My mother is religious in a way that I am not: she believes that God tracks the distinct arcs of billions of his creatures and has a very specific plan for every one of us. She believes that some things have been long decided, and that whether or not she gets sick is God's decision. She is robust at nearly 83, going to her job as a receptionist at what's now a nearly empty law office every day and locking the door behind her. When I called her last week she told me she was the only one on her floor, and there was only one other person--one of the partners--in the building.
She tells me that he got angry at a junior associate who went out club-hopping on the last night it was possible to club-hop. The young man had posted photos of himself on social media and expressed contempt for the mommy state that was suggesting he adapt his routine to the times. When he showed up at work the next morning, the partner met him at the door and sent him home.
He's young, my mother says, and he knows a lot of people; he's not the best attorney but he brings in business.
Maybe he'll grow up, I say. Some people do.
My mother assures me she uses hand sanitizer and that when she allows the occasional client in, she wipes down all the surfaces as soon as the client leaves. Still, it worries me she is not more worried. She is optimistic about her own chances of avoiding getting sick.
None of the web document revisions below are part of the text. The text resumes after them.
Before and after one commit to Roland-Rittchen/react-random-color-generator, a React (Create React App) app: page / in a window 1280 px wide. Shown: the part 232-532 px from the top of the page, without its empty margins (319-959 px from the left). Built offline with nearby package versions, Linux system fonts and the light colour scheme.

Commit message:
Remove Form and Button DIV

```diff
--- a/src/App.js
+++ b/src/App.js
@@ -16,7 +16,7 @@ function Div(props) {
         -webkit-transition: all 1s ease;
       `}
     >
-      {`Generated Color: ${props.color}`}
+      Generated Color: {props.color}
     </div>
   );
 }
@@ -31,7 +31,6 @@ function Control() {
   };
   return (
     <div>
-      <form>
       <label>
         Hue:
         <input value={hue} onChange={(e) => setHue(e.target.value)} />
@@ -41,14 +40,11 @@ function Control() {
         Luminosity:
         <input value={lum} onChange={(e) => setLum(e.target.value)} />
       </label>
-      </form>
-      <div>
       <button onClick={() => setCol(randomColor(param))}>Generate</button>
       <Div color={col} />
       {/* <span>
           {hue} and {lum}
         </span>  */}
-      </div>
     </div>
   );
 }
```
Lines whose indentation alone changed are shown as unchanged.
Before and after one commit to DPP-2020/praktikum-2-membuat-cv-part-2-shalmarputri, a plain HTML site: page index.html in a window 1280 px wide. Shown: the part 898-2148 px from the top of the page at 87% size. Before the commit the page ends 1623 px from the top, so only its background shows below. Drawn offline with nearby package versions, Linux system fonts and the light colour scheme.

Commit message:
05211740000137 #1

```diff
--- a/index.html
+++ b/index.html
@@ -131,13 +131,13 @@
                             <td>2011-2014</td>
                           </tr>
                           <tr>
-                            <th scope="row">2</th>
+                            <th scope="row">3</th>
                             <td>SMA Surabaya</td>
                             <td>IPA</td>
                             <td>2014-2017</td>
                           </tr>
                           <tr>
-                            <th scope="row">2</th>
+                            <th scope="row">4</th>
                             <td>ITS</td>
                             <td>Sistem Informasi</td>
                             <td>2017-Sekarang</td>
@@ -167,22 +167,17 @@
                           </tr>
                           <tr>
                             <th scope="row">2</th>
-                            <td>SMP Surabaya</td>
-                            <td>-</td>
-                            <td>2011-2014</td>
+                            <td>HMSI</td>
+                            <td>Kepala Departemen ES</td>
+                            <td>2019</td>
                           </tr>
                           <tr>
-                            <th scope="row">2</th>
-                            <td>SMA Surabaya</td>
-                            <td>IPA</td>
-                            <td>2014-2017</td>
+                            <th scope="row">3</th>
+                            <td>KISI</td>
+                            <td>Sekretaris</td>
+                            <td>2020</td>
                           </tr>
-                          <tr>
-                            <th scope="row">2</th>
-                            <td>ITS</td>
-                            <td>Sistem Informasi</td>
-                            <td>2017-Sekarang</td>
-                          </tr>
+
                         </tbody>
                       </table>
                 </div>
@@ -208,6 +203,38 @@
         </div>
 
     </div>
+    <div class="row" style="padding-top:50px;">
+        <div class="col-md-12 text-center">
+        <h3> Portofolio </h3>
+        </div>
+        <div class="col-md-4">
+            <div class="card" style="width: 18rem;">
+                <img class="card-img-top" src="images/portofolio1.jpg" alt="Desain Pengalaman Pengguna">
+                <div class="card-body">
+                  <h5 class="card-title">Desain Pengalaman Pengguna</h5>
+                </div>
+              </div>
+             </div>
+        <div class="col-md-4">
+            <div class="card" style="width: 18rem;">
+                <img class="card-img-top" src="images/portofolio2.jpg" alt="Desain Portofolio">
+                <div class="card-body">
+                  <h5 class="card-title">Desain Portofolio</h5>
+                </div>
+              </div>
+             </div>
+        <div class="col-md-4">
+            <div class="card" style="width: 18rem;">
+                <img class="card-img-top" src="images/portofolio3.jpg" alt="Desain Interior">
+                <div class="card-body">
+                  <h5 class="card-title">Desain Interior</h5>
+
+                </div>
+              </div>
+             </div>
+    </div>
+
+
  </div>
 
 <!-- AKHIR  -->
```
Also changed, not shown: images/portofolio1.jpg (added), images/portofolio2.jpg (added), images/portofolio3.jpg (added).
Aside from her age, she isn't in any of the at-risk groups. Her biggest concern is for my sister, who is in poor health. But then, she says, maybe my sister's smoking is a bigger threat to her health than this new ghost.
Like me, she thinks the panic and its reverberations may be the worst part of this plague; she knows of no confirmed cases in her area (as of Saturday, there were three confirmed covid-19 cases in the Savannah area) but she's heard of half a dozen possibles.
There was a rumor that before they closed the schools a child had been diagnosed, and while she doesn't believe that's true, she understands why some people might be freaked out.
She's not freaked out. She's just concerned.
I describe our fortunate situation to her: we have lots of tools and tech and no real reason to congregate in a circumscribed physical location. I tell her I suspect that my industry will probably never go back to the old hive model of the centralized newsroom; we can carry our desks around with us now and we will, over the next few weeks and maybe months, become more and more comfortable privileging pixels over paper and communicating with each other through digital filters.
We will be freer when the lights come on again, we will have learned how to be nimbler. We will have acquired new skills. We will be leaner and more competent for having survived another crisis.
More than 30 years ago, I worked for a newspaper where the linotype machine broke. It didn't matter, we typed up our copy on typewriters and laid that out in the newspaper. We didn't miss an edition. We are prepared for these sorts of challenges; this sort of thing energizes us. Were we not so aware of the pain this plague will cause so many people (and we know we are not exempt from that pain), we might even call it fun.
I tell my mother I am optimistic that what we call social media might, during the coming tribulations, actually fulfill its promise to make us more connected. Maybe in serious times we will, like our ancestors did, find a way to rise above the petty toxicity of gossip and fear-mongering. Ordinary people do extraordinary things in times of crisis; we might yet be able to knit together something like a real community online.
My mother is not going to let this crisis alter her routine any more than she has to , and there's not much I can do about it except tell her to listen to the most serious and credentialed voices, not to the loudest ones. She says she is being careful, and yet she's in the garden department at Lowe's.
It is spring and I guess that's when things begin to bloom, when the world begins to thaw.
My cousin died last week. And life will go on.
Philip Martin is a columnist and critic for the Arkansas Democrat-Gazette. Email him at firstname.lastname@example.org and read his blog at blooddirtandangels.com.
Editorial on 03/24/2020
Print Headline: A spring like no other